Eyes were to the sky just after noon on Sunday January 16, 1938, as Prince George residents welcomed the first inbound flight of a new passenger air service from Vancouver.
The weekly round-trip service, operated by Alberta-based United Air Transport (UAT), included stops in Williams Lake, Quesnel and Prince George before terminating in Fort St. John, where passengers could connect with UAT’s Edmonton-Yukon air route.

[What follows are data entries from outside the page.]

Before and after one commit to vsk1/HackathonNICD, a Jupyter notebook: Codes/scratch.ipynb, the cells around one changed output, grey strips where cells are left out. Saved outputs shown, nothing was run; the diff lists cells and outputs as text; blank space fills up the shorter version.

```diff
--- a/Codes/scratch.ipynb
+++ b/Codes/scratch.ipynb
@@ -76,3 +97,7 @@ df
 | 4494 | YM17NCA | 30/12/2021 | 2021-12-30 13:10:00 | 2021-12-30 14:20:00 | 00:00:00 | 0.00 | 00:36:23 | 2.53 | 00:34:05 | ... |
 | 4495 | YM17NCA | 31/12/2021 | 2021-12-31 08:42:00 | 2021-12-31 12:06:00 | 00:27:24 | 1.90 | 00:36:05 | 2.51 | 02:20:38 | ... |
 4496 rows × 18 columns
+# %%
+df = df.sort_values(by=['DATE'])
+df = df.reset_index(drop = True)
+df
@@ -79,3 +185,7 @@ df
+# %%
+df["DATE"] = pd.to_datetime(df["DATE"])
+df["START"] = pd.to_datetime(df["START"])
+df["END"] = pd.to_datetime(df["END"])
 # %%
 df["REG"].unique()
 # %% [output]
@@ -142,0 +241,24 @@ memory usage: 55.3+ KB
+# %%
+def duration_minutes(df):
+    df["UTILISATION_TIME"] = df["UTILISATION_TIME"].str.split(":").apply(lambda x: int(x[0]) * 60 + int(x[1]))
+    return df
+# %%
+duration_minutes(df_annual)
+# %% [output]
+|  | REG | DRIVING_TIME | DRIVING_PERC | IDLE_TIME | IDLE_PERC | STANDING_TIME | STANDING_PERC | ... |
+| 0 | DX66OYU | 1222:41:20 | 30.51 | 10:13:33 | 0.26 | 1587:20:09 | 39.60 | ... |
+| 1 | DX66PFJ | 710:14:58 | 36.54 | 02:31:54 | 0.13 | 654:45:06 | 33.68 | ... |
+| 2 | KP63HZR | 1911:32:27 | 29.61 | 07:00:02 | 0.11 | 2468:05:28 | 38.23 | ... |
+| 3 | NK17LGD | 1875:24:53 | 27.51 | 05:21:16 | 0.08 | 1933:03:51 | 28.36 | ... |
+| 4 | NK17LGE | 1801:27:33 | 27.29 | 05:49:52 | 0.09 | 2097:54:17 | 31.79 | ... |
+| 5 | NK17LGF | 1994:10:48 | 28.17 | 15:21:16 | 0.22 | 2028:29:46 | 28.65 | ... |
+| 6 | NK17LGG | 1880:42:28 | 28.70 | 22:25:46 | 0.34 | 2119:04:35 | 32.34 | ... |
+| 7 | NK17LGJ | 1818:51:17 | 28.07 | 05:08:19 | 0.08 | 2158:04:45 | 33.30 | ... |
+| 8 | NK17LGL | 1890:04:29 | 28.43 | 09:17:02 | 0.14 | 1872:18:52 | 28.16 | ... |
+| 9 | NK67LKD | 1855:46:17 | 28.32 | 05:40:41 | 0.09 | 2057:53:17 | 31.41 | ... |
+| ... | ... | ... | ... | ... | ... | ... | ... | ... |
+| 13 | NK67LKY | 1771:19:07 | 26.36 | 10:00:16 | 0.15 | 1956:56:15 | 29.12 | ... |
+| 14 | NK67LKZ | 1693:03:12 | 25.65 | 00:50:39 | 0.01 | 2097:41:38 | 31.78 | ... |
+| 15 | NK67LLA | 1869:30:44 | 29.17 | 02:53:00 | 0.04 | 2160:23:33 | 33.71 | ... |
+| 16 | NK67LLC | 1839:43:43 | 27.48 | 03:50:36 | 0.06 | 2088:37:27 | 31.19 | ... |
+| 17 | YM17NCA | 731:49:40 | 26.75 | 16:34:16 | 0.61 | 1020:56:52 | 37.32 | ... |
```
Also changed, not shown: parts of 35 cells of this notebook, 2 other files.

The inaugural flight took off from Ashcroft at 9:30 a.m. (direct service from Vancouver did not begin until March 1938). The plane — a five-seat Waco cabin-model biplane with a cruising speed of 140 miles per hour — arrived in Prince George at 12:19 p.m., where it disgorged a full load of two pilots and two dignitaries — the third dignitary having been left on the ground in Ashcroft as he “proved too heavy for the already loaded plane,” according to a Prince George Citizen article published on January 20, 1938.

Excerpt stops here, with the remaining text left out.